Testing for Lyme Disease is via a simple blood test which is then sent to Cornell University. The current test in use is called a Lyme MultiPlex Assay and enables us to differentiate between acute and chronic infections. This information in turn is used to pursue the optimal treatment option for each individual case. Horses can never be cured of Lyme disease, but through prolonged treatment regimens, clinical symptoms can often be put into remission. Patients with previous exposure to Lyme disease are always susceptible to relapse. Symptoms of Lyme disease include lethargy, a history of poor performance, ventral limb edema, shifting leg lameness and a multitude of other nonspecific clinical signs.
Equine Protozoal Myeloencephalitis
Equine Protozoal Myeloencephalitis (EPM) is another disease that is associated with a varying array of clinical signs. Mild symptoms can be as vague as a history of poor performance. More severe signs are associated with neurologic deficits and can even progress to recumbency. EPM is found in the feces of opossums infected with the protozoa parasites Sarcocystis neurona and Neospora hughesi. When horses ingest the feces of infected opossums, there exists a significant risk of the establishment of infection with the protozoa in the horse’s central nervous system. Currently, the opossum population in Colorado does not carry the protozoa responsible for EPM, but, horses that travel outside of Colorado into EPM endemic areas are at an increased risk of exposure and development of EPM.
Like Lyme Disease, horses infected with EPM will always have a risk of relapse of clinical symptoms, even after extensive therapy. There is no permanent cure. Diagnosis is achieved through blood testing as well as the acquisition of a sample of cerebral spinal fluid (CSF). CSF is more specific than blood in confirming a diagnosis of EPM but the risks associated with the collection of a CSF sample are far greater. Treatment of EPM does not offer a cure for the disease but instead aims to decrease the severity of clinical signs. Usually, we anticipate an improvement of one grade of ataxia on Mayhew’s grading scale for ataxia after completion of a therapeutic regimen. As such, if a horse has a starting ataxia grade of 1/5, the prognosis for return to work after treatment is optimistic. If a horse is starting at an ataxia grade of 3 or 4/5 prior to treatment, the prognosis for a full return to work is much more grave.

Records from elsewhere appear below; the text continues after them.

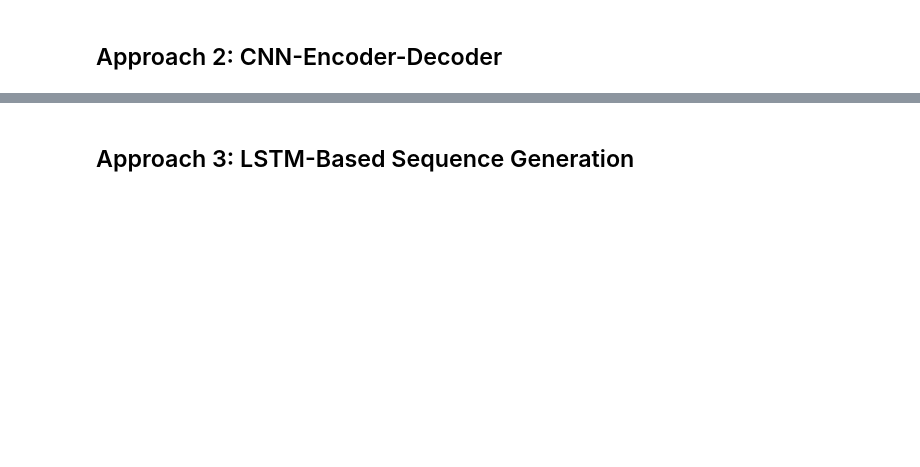
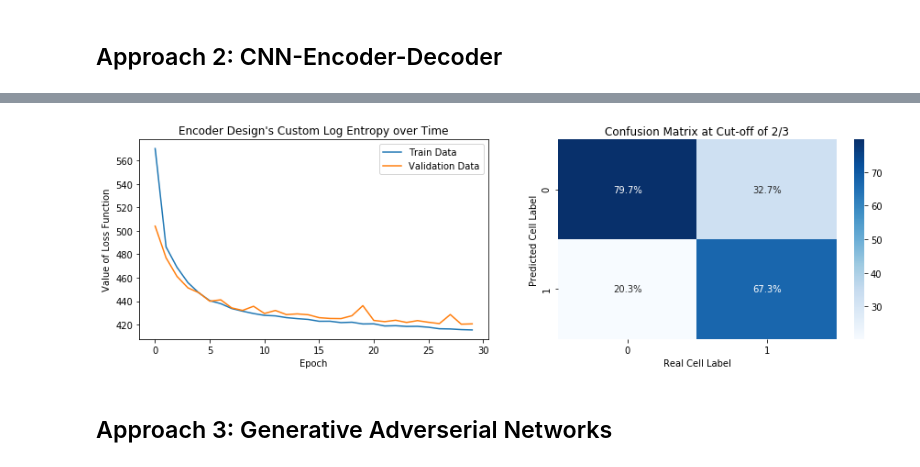
Before and after one commit to navyamehta/ai-research-projects, a Jupyter notebook: kaggle-GOL-CNN-encoder/Game of Life Reversal.ipynb, the cells around one changed output, grey strips where cells are left out. Saved outputs shown, nothing was run; the diff lists cells and outputs as text; code cells hidden in the pictures; blank space fills up the shorter version.

```diff
--- a/kaggle-GOL-CNN-encoder/Game of Life Reversal.ipynb
+++ b/kaggle-GOL-CNN-encoder/Game of Life Reversal.ipynb
@@ -236,0 +245,11 @@ ________________________________________________________________________________
+# %%
+#Visualizing Results on First Fold - Log Entropy
+numepochs, decayepochs = 30,22
+lossclass = LogEntropy(5, 1, decayepochs)
+losscallback = LossCallBack(lossclass)
+model = build_encdec(lossfunc=lossclass.loss, lr=3e-3)
+hist = model.fit([X1[:40000],X2[:40000]],Y[:40000], batch_size=256, epochs=numepochs, verbose=False,
+                 validation_data=([X1[40000:], X2[40000:]], Y[40000:]), callbacks=[losscallback])
+plotter(model, hist, "Encoder Design's Custom Log Entropy")
+# %% [output]
+[figure, added]
@@ -237,2 +258,2 @@ ________________________________________________________________________________
 # %% [markdown]
-<h2> Approach 3: LSTM-Based Sequence Generation
+<h2> Approach 3: Generative Adverserial Networks
```
Also changed, not shown: parts of 10 cells of this notebook.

While we are seeing an increase in both Lyme disease and EPM in our patients, the risk of contracting either disease if your horse never leaves Colorado is still quite low, but not impossible. We as equine practitioners will continue to think outside the box and ensure that all possible explanations for your horse’s clinical signs have been pursued and ruled in or out.